Records from a data source:
+---+

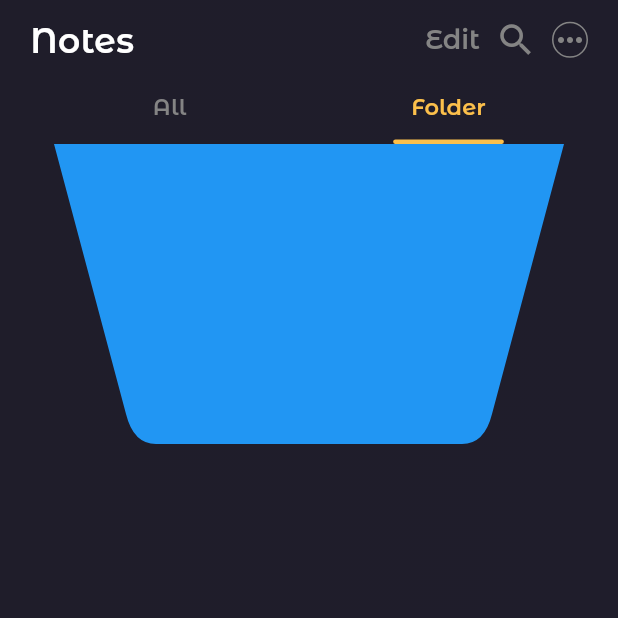
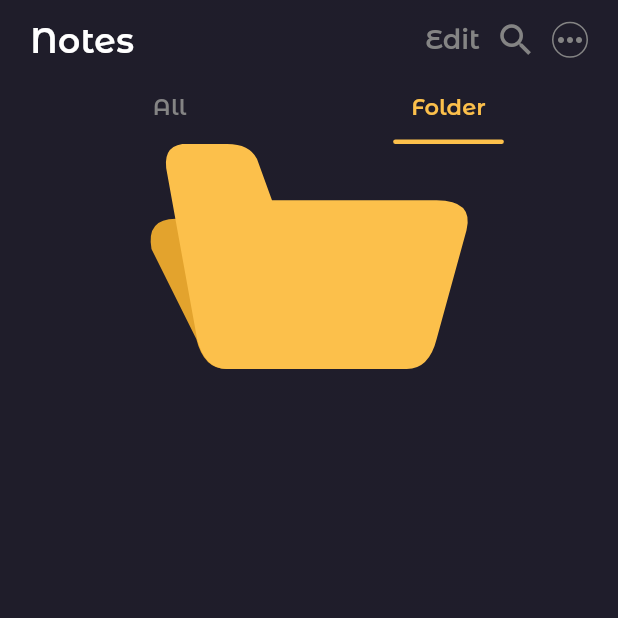
Before and after one commit to Brandon-RS/daily_notes, a Flutter app: the HomeScreen screen opened by its route, tab 2 chosen, on a phone screen of 412 x 824 dp, the top half of it. Run offline on Flutter 3.47's test engine with Material 2 defaults, Android fonts, the phone set to English and light mode, and no system bars; our stand-ins replace file_picker, flutter_svg, go_router, shared_preferences; accounts and stored records are empty; project files that could hold a hidden picture were left out.

Commit message:
feat: folder icon

```diff
--- a/lib/constants/color.constants.dart
+++ b/lib/constants/color.constants.dart
@@ -1,5 +1,6 @@
 import 'package:flutter/material.dart';
 
+// TODO(BRANDOM): Rename this class for something better.
 class DNDark {
   static Color mainColor = const Color(0xFF1f1d2a);
   static Color purpleLight = const Color(0xFFc097f8);
@@ -11,6 +12,10 @@ class DNDark {
   static Color white = const Color(0xFFffffff);
   static Color grey = const Color(0xFF848484);
   static Color yellow = const Color(0xFFfcc04b);
+  static Color darkYellow = const Color(0xFFE3A32D);
 
-  static List<Color> mainGradient = [const Color(0xFF1f1d2a), const Color(0xFF1f1d2b)];
+  static List<Color> mainGradient = [
+    const Color(0xFF1f1d2a),
+    const Color(0xFF1f1d2b),
+  ];
 }
--- a/lib/screens/home/views/folders.home.view.dart
+++ b/lib/screens/home/views/folders.home.view.dart
@@ -1,3 +1,5 @@
+import 'package:daily_notes/constants/color.constants.dart';
+import 'package:daily_notes/screens/home/widgets/folder_icon.widget.dart';
 import 'package:flutter/material.dart';
 
 class FoldersView extends StatelessWidget {
@@ -5,51 +7,13 @@ class FoldersView extends StatelessWidget {
 
   @override
   Widget build(BuildContext context) {
-    return Center(
-      child: SizedBox(
-        height: 200,
-        width: 340,
-        child: CustomPaint(
-          painter: PT(),
+    return Column(
+      children: [
+        FolderIcon(
+          backColor: DNDark.darkYellow,
+          frontColor: DNDark.yellow,
         ),
-      ),
+      ],
     );
   }
 }
-
-class PT extends CustomPainter {
-  @override
-  void paint(Canvas canvas, Size size) {
-    Paint paint = Paint()
-      ..color = Colors.blue
-      ..style = PaintingStyle.fill;
-
-    double radius = 20;
-
-    Path path = Path()
-      ..moveTo(0, 0)
-      ..lineTo(size.width * .2 - radius, size.height - radius)
-      ..quadraticBezierTo(
-        size.width * .2 - 15,
-        size.height,
-        size.width * .2,
-        size.height,
-      )
-      ..lineTo(size.width * .8, size.height)
-      ..quadraticBezierTo(
-        size.width * .8 + 15,
-        size.height,
-        size.width * .8 + radius,
-        size.height - radius,
-      )
-      ..lineTo(size.width, 0)
-      ..close();
-
-    canvas.drawPath(path, paint);
-  }
-
-  @override
-  bool shouldRepaint(covariant CustomPainter oldDelegate) {
-    return false;
-  }
-}
--- /dev/null
+++ b/lib/screens/home/widgets/folder_icon.widget.dart
@@ -0,0 +1,173 @@
+import 'package:flutter/material.dart';
+
+class FolderIcon extends StatelessWidget {
+  const FolderIcon({
+    super.key,
+    required this.backColor,
+    required this.frontColor,
+    this.height,
+    this.width,
+  });
+
+  final Color backColor;
+  final Color frontColor;
+  final double? height;
+  final double? width;
+
+  @override
+  Widget build(BuildContext context) {
+    double localHeight = 150;
+    double localWidth = 210;
+    return SizedBox(
+      height: height,
+      width: width,
+      child: FittedBox(
+        fit: BoxFit.contain,
+        child: SizedBox(
+          height: localHeight,
+          width: localWidth,
+          child: Stack(
+            children: [
+              Positioned(
+                bottom: 0,
+                child: SizedBox(
+                  height: (localHeight / 3) * 2,
+                  width: localWidth - (localWidth / 20),
+                  child: CustomPaint(
+                    painter: FolderBack(color: backColor),
+                  ),
+                ),
+              ),
+              Positioned(
+                left: (localWidth / 20),
+                child: SizedBox(
+                  height: localHeight,
+                  width: localWidth - (localWidth / 20),
+                  child: CustomPaint(
+                    painter: FolderFront(color: frontColor),
+                  ),
+                ),
+              ),
+            ],
+          ),
+        ),
+      ),
+    );
+  }
+}
+
+class FolderBack extends CustomPainter {
+  const FolderBack({required this.color});
+
+  final Color color;
+
+  @override
+  void paint(Canvas canvas, Size size) {
+    Paint paint = Paint()
+      ..color = color
+      ..style = PaintingStyle.fill;
+
+    double radius = 20;
+
+    Path path = Path()
+      ..moveTo(0, radius)
+      ..lineTo(size.width * .25 - radius, size.height - radius)
+      ..quadraticBezierTo(
+        size.width * .25 - 15,
+        size.height,
+        size.width * .25,
+        size.height,
+      )
+      ..lineTo(size.width * .75, size.height)
+      ..quadraticBezierTo(
+        size.width * .75 + 15,
+        size.height,
+        size.width * .75 + radius,
+        size.height - radius,
+      )
+      ..lineTo(size.width, radius)
+      ..quadraticBezierTo(
+        size.width + 4,
+        -2,
+        size.width - radius,
+        0,
+      )
+      ..lineTo(radius, 0)
+      ..quadraticBezierTo(
+        -4,
+        -2,
+        0,
+        radius,
+      )
+      ..close();
+
+    canvas.drawPath(path, paint);
+  }
+
+  @override
+  bool shouldRepaint(covariant CustomPainter oldDelegate) {
+    return false;
+  }
+}
+
+class FolderFront extends CustomPainter {
+  const FolderFront({required this.color});
+
+  final Color color;
+
+  @override
+  void paint(Canvas canvas, Size size) {
+    Paint paint = Paint()
+      ..color = color
+      ..style = PaintingStyle.fill;
+
+    double radius = 20;
+
+    Path path = Path()
+      ..moveTo(0, radius)
+      ..lineTo(size.width * .2 - radius, size.height - radius)
+      ..quadraticBezierTo(
+        size.width * .2 - 15,
+        size.height,
+        size.width * .2,
+        size.height,
+      )
+      ..lineTo(size.width * .8, size.height)
+      ..quadraticBezierTo(
+        size.width * .8 + 15,
+        size.height,
+        size.width * .8 + radius,
+        size.height - radius,
+      )
+      ..lineTo(size.width, size.height * .25 + radius)
+      ..quadraticBezierTo(
+        size.width + 5,
+        size.height * .25,
+        size.width - radius,
+        size.height * .25,
+      )
+      ..lineTo(size.width * .35, size.height * .25)
+      ..lineTo(size.width * .3, radius / 2)
+      ..quadraticBezierTo(
+        size.width * .3 - 5,
+        0,
+        size.width * .3 - radius,
+        0,
+      )
+      ..lineTo(radius / 2, 0)
+      ..quadraticBezierTo(
+        radius / 2 - 14,
+        2,
+        0,
+        radius,
+      )
+      ..close();
+
+    canvas.drawPath(path, paint);
+  }
+
+  @override
+  bool shouldRepaint(covariant CustomPainter oldDelegate) {
+    return false;
+  }
+}
```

+---+

■ **WORK TO COMPLETE**
A precise repetition of every entry, free of pictures, is the expected answer.

■ **TASK RESULT**
Before and after one commit to Brandon-RS/daily_notes, a Flutter app: the HomeScreen screen opened by its route, tab 2 chosen, on a phone screen of 412 x 824 dp, the top half of it. Run offline on Flutter 3.47's test engine with Material 2 defaults, Android fonts, the phone set to English and light mode, and no system bars; our stand-ins replace file_picker, flutter_svg, go_router, shared_preferences; accounts and stored records are empty; project files that could hold a hidden picture were left out.

Commit message:
feat: folder icon

```diff
--- a/lib/constants/color.constants.dart
+++ b/lib/constants/color.constants.dart
@@ -1,5 +1,6 @@
 import 'package:flutter/material.dart';
 
+// TODO(BRANDOM): Rename this class for something better.
 class DNDark {
   static Color mainColor = const Color(0xFF1f1d2a);
   static Color purpleLight = const Color(0xFFc097f8);
@@ -11,6 +12,10 @@ class DNDark {
   static Color white = const Color(0xFFffffff);
   static Color grey = const Color(0xFF848484);
   static Color yellow = const Color(0xFFfcc04b);
+  static Color darkYellow = const Color(0xFFE3A32D);
 
-  static List<Color> mainGradient = [const Color(0xFF1f1d2a), const Color(0xFF1f1d2b)];
+  static List<Color> mainGradient = [
+    const Color(0xFF1f1d2a),
+    const Color(0xFF1f1d2b),
+  ];
 }
--- a/lib/screens/home/views/folders.home.view.dart
+++ b/lib/screens/home/views/folders.home.view.dart
@@ -1,3 +1,5 @@
+import 'package:daily_notes/constants/color.constants.dart';
+import 'package:daily_notes/screens/home/widgets/folder_icon.widget.dart';
 import 'package:flutter/material.dart';
 
 class FoldersView extends StatelessWidget {
@@ -5,51 +7,13 @@ class FoldersView extends StatelessWidget {
 
   @override
   Widget build(BuildContext context) {
-    return Center(
-      child: SizedBox(
-        height: 200,
-        width: 340,
-        child: CustomPaint(
-          painter: PT(),
+    return Column(
+      children: [
+        FolderIcon(
+          backColor: DNDark.darkYellow,
+          frontColor: DNDark.yellow,
         ),
-      ),
+      ],
     );
   }
 }
-
-class PT extends CustomPainter {
-  @override
-  void paint(Canvas canvas, Size size) {
-    Paint paint = Paint()
-      ..color = Colors.blue
-      ..style = PaintingStyle.fill;
-
-    double radius = 20;
-
-    Path path = Path()
-      ..moveTo(0, 0)
-      ..lineTo(size.width * .2 - radius, size.height - radius)
-      ..quadraticBezierTo(
-        size.width * .2 - 15,
-        size.height,
-        size.width * .2,
-        size.height,
-      )
-      ..lineTo(size.width * .8, size.height)
-      ..quadraticBezierTo(
-        size.width * .8 + 15,
-        size.height,
-        size.width * .8 + radius,
-        size.height - radius,
-      )
-      ..lineTo(size.width, 0)
-      ..close();
-
-    canvas.drawPath(path, paint);
-  }
-
-  @override
-  bool shouldRepaint(covariant CustomPainter oldDelegate) {
-    return false;
-  }
-}
--- /dev/null
+++ b/lib/screens/home/widgets/folder_icon.widget.dart
@@ -0,0 +1,173 @@
+import 'package:flutter/material.dart';
+
+class FolderIcon extends StatelessWidget {
+  const FolderIcon({
+    super.key,
+    required this.backColor,
+    required this.frontColor,
+    this.height,
+    this.width,
+  });
+
+  final Color backColor;
+  final Color frontColor;
+  final double? height;
+  final double? width;
+
+  @override
+  Widget build(BuildContext context) {
+    double localHeight = 150;
+    double localWidth = 210;
+    return SizedBox(
+      height: height,
+      width: width,
+      child: FittedBox(
+        fit: BoxFit.contain,
+        child: SizedBox(
+          height: localHeight,
+          width: localWidth,
+          child: Stack(
+            children: [
+              Positioned(
+                bottom: 0,
+                child: SizedBox(
+                  height: (localHeight / 3) * 2,
+                  width: localWidth - (localWidth / 20),
+                  child: CustomPaint(
+                    painter: FolderBack(color: backColor),
+                  ),
+                ),
+              ),
+              Positioned(
+                left: (localWidth / 20),
+                child: SizedBox(
+                  height: localHeight,
+                  width: localWidth - (localWidth / 20),
+                  child: CustomPaint(
+                    painter: FolderFront(color: frontColor),
+                  ),
+                ),
+              ),
+            ],
+          ),
+        ),
+      ),
+    );
+  }
+}
+
+class FolderBack extends CustomPainter {
+  const FolderBack({required this.color});
+
+  final Color color;
+
+  @override
+  void paint(Canvas canvas, Size size) {
+    Paint paint = Paint()
+      ..color = color
+      ..style = PaintingStyle.fill;
+
+    double radius = 20;
+
+    Path path = Path()
+      ..moveTo(0, radius)
+      ..lineTo(size.width * .25 - radius, size.height - radius)
+      ..quadraticBezierTo(
+        size.width * .25 - 15,
+        size.height,
+        size.width * .25,
+        size.height,
+      )
+      ..lineTo(size.width * .75, size.height)
+      ..quadraticBezierTo(
+        size.width * .75 + 15,
+        size.height,
+        size.width * .75 + radius,
+        size.height - radius,
+      )
+      ..lineTo(size.width, radius)
+      ..quadraticBezierTo(
+        size.width + 4,
+        -2,
+        size.width - radius,
+        0,
+      )
+      ..lineTo(radius, 0)
+      ..quadraticBezierTo(
+        -4,
+        -2,
+        0,
+        radius,
+      )
+      ..close();
+
+    canvas.drawPath(path, paint);
+  }
+
+  @override
+  bool shouldRepaint(covariant CustomPainter oldDelegate) {
+    return false;
+  }
+}
+
+class FolderFront extends CustomPainter {
+  const FolderFront({required this.color});
+
+  final Color color;
+
+  @override
+  void paint(Canvas canvas, Size size) {
+    Paint paint = Paint()
+      ..color = color
+      ..style = PaintingStyle.fill;
+
+    double radius = 20;
+
+    Path path = Path()
+      ..moveTo(0, radius)
+      ..lineTo(size.width * .2 - radius, size.height - radius)
+      ..quadraticBezierTo(
+        size.width * .2 - 15,
+        size.height,
+        size.width * .2,
+        size.height,
+      )
+      ..lineTo(size.width * .8, size.height)
+      ..quadraticBezierTo(
+        size.width * .8 + 15,
+        size.height,
+        size.width * .8 + radius,
+        size.height - radius,
+      )
+      ..lineTo(size.width, size.height * .25 + radius)
+      ..quadraticBezierTo(
+        size.width + 5,
+        size.height * .25,
+        size.width - radius,
+        size.height * .25,
+      )
+      ..lineTo(size.width * .35, size.height * .25)
+      ..lineTo(size.width * .3, radius / 2)
+      ..quadraticBezierTo(
+        size.width * .3 - 5,
+        0,
+        size.width * .3 - radius,
+        0,
+      )
+      ..lineTo(radius / 2, 0)
+      ..quadraticBezierTo(
+        radius / 2 - 14,
+        2,
+        0,
+        radius,
+      )
+      ..close();
+
+    canvas.drawPath(path, paint);
+  }
+
+  @override
+  bool shouldRepaint(covariant CustomPainter oldDelegate) {
+    return false;
+  }
+}
```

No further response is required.